The competition was motivated by the urgent need in the postwar period for low-cost housing and furniture solutions adaptable to small housing units. Designers were invited to focus on a particular “technology” and to form design research teams. The Eames Office, alongside engineers from UCLA, submitted a set of designs for low-cost seating that shared second prize in the “seating units” category, out of 3,000 entries. The contest granted six teams $5,000 each.

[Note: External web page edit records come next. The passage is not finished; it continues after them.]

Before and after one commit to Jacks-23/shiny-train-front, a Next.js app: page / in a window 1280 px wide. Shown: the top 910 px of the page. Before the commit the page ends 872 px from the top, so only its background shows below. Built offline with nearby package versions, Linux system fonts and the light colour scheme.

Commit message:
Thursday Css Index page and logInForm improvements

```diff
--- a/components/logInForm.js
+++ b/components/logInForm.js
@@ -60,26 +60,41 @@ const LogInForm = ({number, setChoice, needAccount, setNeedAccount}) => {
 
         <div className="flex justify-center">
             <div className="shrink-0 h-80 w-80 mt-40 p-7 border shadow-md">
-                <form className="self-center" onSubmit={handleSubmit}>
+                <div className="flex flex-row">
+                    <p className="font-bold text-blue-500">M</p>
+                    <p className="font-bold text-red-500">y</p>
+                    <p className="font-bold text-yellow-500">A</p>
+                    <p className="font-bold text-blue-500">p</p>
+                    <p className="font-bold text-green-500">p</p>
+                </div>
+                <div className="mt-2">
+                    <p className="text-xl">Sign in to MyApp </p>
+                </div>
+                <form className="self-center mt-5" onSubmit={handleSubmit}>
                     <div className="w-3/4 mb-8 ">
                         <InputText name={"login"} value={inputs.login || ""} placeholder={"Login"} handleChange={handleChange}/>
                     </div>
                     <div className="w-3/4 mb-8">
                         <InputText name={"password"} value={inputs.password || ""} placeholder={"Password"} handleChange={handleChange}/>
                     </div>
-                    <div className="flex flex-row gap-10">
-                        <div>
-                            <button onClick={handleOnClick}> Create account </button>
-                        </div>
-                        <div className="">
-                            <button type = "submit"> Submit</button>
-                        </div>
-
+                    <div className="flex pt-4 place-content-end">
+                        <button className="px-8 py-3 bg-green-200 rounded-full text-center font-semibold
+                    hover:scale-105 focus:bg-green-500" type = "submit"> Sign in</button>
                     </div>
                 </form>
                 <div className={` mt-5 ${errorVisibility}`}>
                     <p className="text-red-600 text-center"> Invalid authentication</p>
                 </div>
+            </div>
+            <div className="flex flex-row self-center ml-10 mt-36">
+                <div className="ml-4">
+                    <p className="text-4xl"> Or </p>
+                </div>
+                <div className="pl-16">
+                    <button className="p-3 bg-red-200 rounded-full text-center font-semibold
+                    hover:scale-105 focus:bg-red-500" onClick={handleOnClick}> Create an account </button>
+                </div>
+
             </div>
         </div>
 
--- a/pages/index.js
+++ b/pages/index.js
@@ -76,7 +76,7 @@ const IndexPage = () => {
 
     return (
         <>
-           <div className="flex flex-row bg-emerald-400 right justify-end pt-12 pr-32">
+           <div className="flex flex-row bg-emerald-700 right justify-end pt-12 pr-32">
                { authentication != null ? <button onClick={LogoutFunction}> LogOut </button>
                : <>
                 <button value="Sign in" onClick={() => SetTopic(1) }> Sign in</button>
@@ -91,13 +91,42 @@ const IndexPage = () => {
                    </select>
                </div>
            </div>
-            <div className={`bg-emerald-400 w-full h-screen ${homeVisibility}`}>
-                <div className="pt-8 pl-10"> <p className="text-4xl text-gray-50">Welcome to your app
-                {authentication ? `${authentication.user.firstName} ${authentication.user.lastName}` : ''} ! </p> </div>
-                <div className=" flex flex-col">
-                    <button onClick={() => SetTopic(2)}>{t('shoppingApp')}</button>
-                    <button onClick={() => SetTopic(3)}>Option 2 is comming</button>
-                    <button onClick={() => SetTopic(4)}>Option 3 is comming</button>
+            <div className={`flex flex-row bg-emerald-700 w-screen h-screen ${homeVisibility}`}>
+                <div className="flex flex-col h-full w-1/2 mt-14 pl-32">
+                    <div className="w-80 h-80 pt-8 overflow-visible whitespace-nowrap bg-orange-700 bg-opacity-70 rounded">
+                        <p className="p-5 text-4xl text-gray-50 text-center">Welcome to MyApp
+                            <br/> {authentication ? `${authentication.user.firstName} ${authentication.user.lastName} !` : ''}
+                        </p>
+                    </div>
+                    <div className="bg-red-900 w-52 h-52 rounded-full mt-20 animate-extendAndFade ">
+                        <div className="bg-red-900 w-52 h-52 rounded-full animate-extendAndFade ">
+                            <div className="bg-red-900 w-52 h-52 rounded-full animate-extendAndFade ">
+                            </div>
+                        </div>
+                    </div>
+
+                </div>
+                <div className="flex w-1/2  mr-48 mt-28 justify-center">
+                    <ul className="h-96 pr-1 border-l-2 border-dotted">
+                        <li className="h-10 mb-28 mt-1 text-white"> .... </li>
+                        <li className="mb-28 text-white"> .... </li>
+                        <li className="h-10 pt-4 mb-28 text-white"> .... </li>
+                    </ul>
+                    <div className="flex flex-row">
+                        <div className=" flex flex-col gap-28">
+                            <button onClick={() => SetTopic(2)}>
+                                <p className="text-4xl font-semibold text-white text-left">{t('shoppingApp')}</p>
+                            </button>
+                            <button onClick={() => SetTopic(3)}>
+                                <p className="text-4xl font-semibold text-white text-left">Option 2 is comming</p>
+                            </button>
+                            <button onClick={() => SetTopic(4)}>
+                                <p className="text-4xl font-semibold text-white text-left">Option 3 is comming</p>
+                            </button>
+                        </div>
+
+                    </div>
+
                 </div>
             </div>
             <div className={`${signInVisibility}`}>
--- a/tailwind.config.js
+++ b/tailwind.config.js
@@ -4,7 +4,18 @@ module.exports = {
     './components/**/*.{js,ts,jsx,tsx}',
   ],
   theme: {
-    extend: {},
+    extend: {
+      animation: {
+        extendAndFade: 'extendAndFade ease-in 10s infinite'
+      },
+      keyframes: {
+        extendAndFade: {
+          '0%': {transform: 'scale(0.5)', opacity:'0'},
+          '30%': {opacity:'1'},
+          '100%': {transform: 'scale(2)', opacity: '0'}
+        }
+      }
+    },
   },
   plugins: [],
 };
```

The Eames and UCLA entry stressed Charles’s continuing commitment to reduce the cost of furniture by utilizing factory technologies of mass production. Graphic panels showed mechanical drawings, specifications, and text detailing a proposed series of seats stamped from aluminum or steel. The enthusiastic response to the competition was an indication of the recognition by American and European designers of the need to create low-cost furniture for the postwar market. The exhibition, after the contest period ended, opened in May 1950 and featured a molded plastic armchair, papier-mâché models of armchairs, and metal prototypes of side chairs.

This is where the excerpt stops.